Fenwick's counting on things to go right, expecting to finish his first-ever world event, which doesn't happen to every rider. Many of the top riders go home distraught because one tiny thing went wrong and bumped them out of the top 10 percent of their class.
But Fenwick also heard another thing about the upcoming Enduro Tour.
"It's the funnest race of the year," he said. "It's like the Olympics of off-road motorcycle racing."
In keeping with form, gold, silver and bronze medals will be awarded to the riders based on their finish within the division. Gold goes to the top 10 percent. Silver is handed to those in the top 20 percent. Those that finish at all get bronze, Fenwick said.
"Realistically, I'd like a silver medal, but if everything goes really well I might get a gold," he said.
The race itself is broken up into six days with 170-mile rides each day. The riders will start every race in Jablonec nad Nisou located just 100 kilometers or 62.5 miles north of Prague in the scenic valley formed by the Nisa River which runs through the Jizera Mountain region.
"Its like Colorado," Fenwick said with a smile.
On those rides, the racers will navigate a marked course. Sporadically, there will be special tests that run three to eight miles long. A rider will approach a beam marking the start line, and accelerate through to the end. The object is to go as fast as possible, posting the top speed.
"That's what wins the race," Fenwick said.
But failing to maintain optimum speeds between test sites could ultimately cost the rider precious time. Either way, after 170 miles, muscles in the arms, legs, hands and rear are bound to be sore.
The bike is liable to be in just as bad a shape or worse. The riders, however, have just 15 minutes following the race to make improvements like changing the oil, air filters and tires before the bike is impounded and locked up for the night. One trick, there is no pit crew helping out.
"It's totally individual," Fenwick said. "You can't blame anyone else if something goes wrong."
The idea is to keep everything fair. The riders even have to use ecological tires designed to keep damage to the road at a minimum considering there are around 600 riders scheduled to compete, Fenwick said.
It's going to cost Fenwick about $10,000 to make the trip to the Czech Republic. He is renting a bike once he arrives largely because of the conveniences it provides. Should he need parts, the rental truck will be on site saving him time.

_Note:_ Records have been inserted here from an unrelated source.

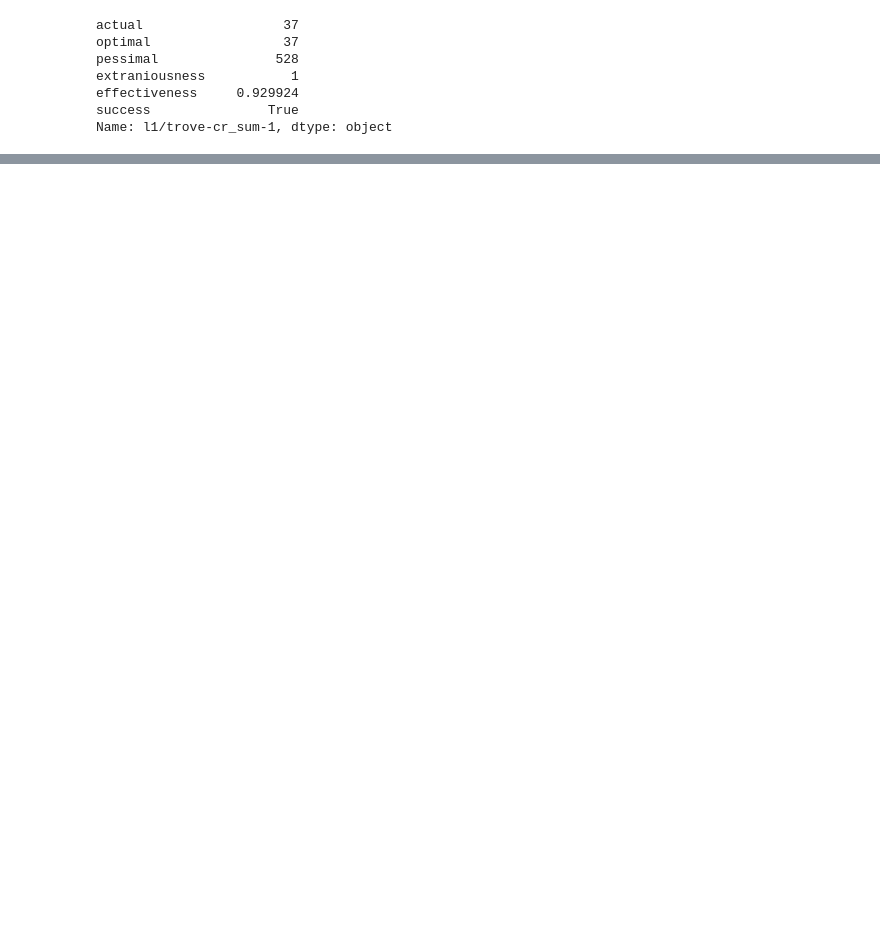
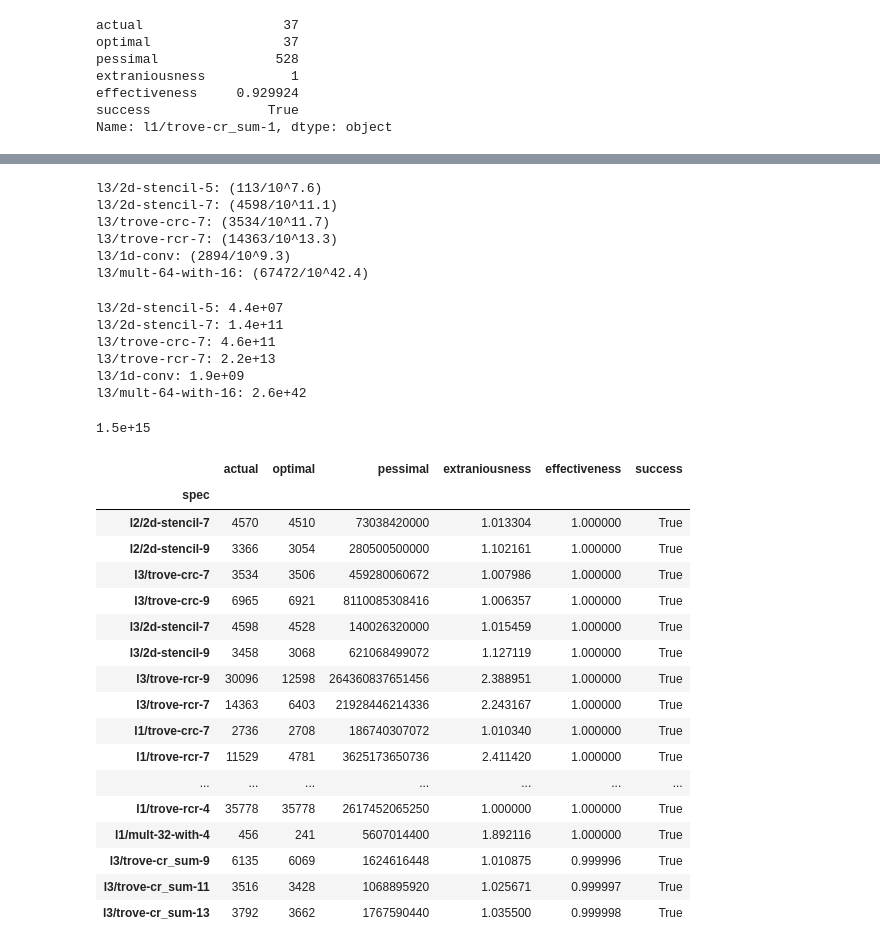
Before and after one commit to krzysz00/swizzleflow, a Jupyter notebook: notebooks/2020-10-29-pruning-goodness.ipynb, the cells around one changed output, grey strips where cells are left out. Saved outputs shown, nothing was run; the diff lists cells and outputs as text; code cells hidden in the pictures; blank space fills up the shorter version.

```diff
--- a/notebooks/2020-10-29-pruning-goodness.ipynb
+++ b/notebooks/2020-10-29-pruning-goodness.ipynb
@@ -11,7 +11,7 @@ import numpy as np
 # %%
 %matplotlib inline
 # %%
-raw_data = utils.fetch("2020-10-29-quals-loads-only-n_options")
+raw_data = utils.fetch("2020-11-05-quals-talk-more-experiments-loads-only")
 # %%
 data = extraction.search_stats(raw_data)
 # %%
@@ -27,20 +27,14 @@ import functools
 def pessimal_reduce(lst):
     return functools.reduce(lambda acc, s: acc + s * acc, lst)
 # %%
-accum = []
-search_dat = extraction.search_info(raw_data)
-for k, df in data.items():
+def search_goodness_stats(df):
     optimal = df['n_options'] * pd.concat([pd.Series([1]), df['in_solution'].iloc[:-1]]).reset_index(drop=True)
     actual = df['tested']
     pessimal = pessimal_reduce(df['n_options'][:-1].to_list())
     actual_count = actual[:-1].sum()
     optimal_count = optimal[:-1].sum()
-    #print(f"k: {k}, actual: {actual_count}, optimal: {optimal_count}, pessimal: {pessimal}, factor: { actual_count / optimal_count}, effectiveness: {1.0 - (actual_count / pessimal)}")
-    accum.append({"spec": k, "actual": actual_count,
-               "optimal": optimal_count,
-               "pessimal": pessimal,
-               "extraniousness": actual_count / optimal_count,
-               "effectiveness": 1 - (actual_count / pessimal),
-               "success": search_dat['success'][k]})
-pruning_df = pd.DataFrame(accum).set_index("spec")
-pruning_df
+    return {"actual": actual_count,
+            "optimal": optimal_count,
+            "pessimal": pessimal,
+            "extraniousness": actual_count / optimal_count,
+            "effectiveness": 1 - (actual_count / pessimal)}
@@ -65,0 +41,10 @@ pruning_df
+# %%
+accum = []
+search_dat = extraction.search_info(raw_data)
+for k, df in data.items():
+    res = search_goodness_stats(df)
+    res["spec"] = k
+    res["success"] = search_dat['success'][k]
+    accum.append(res)
+pruning_df = pd.DataFrame(accum).set_index("spec")
+pruning_df
@@ -109,0 +169,45 @@ successful["pessimal"].median()
+# %%
+for r in tbl_dat.index:
+    print(f"{r}: ({tbl_dat['actual'][r]}/10^{np.log(tbl_dat['pessimal'][r] * 1.0)/np.log(10):.1f})")
+# %% [output]
+l3/2d-stencil-5: (113/10^7.6)
+l3/2d-stencil-7: (4598/10^11.1)
+l3/trove-crc-7: (3534/10^11.7)
+l3/trove-rcr-7: (14363/10^13.3)
+l3/1d-conv: (2894/10^9.3)
+l3/mult-64-with-16: (67472/10^42.4)
+# %%
+for r in tbl_dat.index:
+    print(f"{r}: {tbl_dat['pessimal'][r] * 1.0:.2}")
+# %% [output]
+l3/2d-stencil-5: 4.4e+07
+l3/2d-stencil-7: 1.4e+11
+l3/trove-crc-7: 4.6e+11
+l3/trove-rcr-7: 2.2e+13
+l3/1d-conv: 1.9e+09
+l3/mult-64-with-16: 2.6e+42
+# %%
+print(f"{hvx_stats['pessimal'] * 1.0:.2}")
+# %% [output]
+1.5e+15
+# %%
+successful
+# %% [output]
+|  | actual | optimal | pessimal | extraniousness | effectiveness | success |
+| spec |  |  |  |  |  |  |
+| l2/2d-stencil-7 | 4570 | 4510 | 73038420000 | 1.013304 | 1.000000 | True |
+| l2/2d-stencil-9 | 3366 | 3054 | 280500500000 | 1.102161 | 1.000000 | True |
+| l3/trove-crc-7 | 3534 | 3506 | 459280060672 | 1.007986 | 1.000000 | True |
+| l3/trove-crc-9 | 6965 | 6921 | 8110085308416 | 1.006357 | 1.000000 | True |
+| l3/2d-stencil-7 | 4598 | 4528 | 140026320000 | 1.015459 | 1.000000 | True |
+| l3/2d-stencil-9 | 3458 | 3068 | 621068499072 | 1.127119 | 1.000000 | True |
+| l3/trove-rcr-9 | 30096 | 12598 | 264360837651456 | 2.388951 | 1.000000 | True |
+| l3/trove-rcr-7 | 14363 | 6403 | 21928446214336 | 2.243167 | 1.000000 | True |
+| l1/trove-crc-7 | 2736 | 2708 | 186740307072 | 1.010340 | 1.000000 | True |
+| l1/trove-rcr-7 | 11529 | 4781 | 3625173650736 | 2.411420 | 1.000000 | True |
+| ... | ... | ... | ... | ... | ... | ... |
+| l1/trove-rcr-4 | 35778 | 35778 | 2617452065250 | 1.000000 | 1.000000 | True |
+| l1/mult-32-with-4 | 456 | 241 | 5607014400 | 1.892116 | 1.000000 | True |
+| l3/trove-cr_sum-9 | 6135 | 6069 | 1624616448 | 1.010875 | 0.999996 | True |
+| l3/trove-cr_sum-11 | 3516 | 3428 | 1068895920 | 1.025671 | 0.999997 | True |
+| l3/trove-cr_sum-13 | 3792 | 3662 | 1767590440 | 1.035500 | 0.999998 | True |
```
Also changed, not shown: parts of 20 cells of this notebook, 24 other files.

His support staff consists of his wife Karin Koop and his parents and sister.
To help raise funds for his endeavor, Fenwick is hosting a benefit at the Mountain Sport Center from 4-6 p.m. on Friday, Aug. 23. Beverages, food, and prizes will be provided and given away by local sponsors and supporters.
Fenwick isn't sure what will come out of this world competition, but he is certain racing is in his future or at least something else to appease his adrenaline fix.
"We'll see what happens after this one," he said. "I have to have a sport."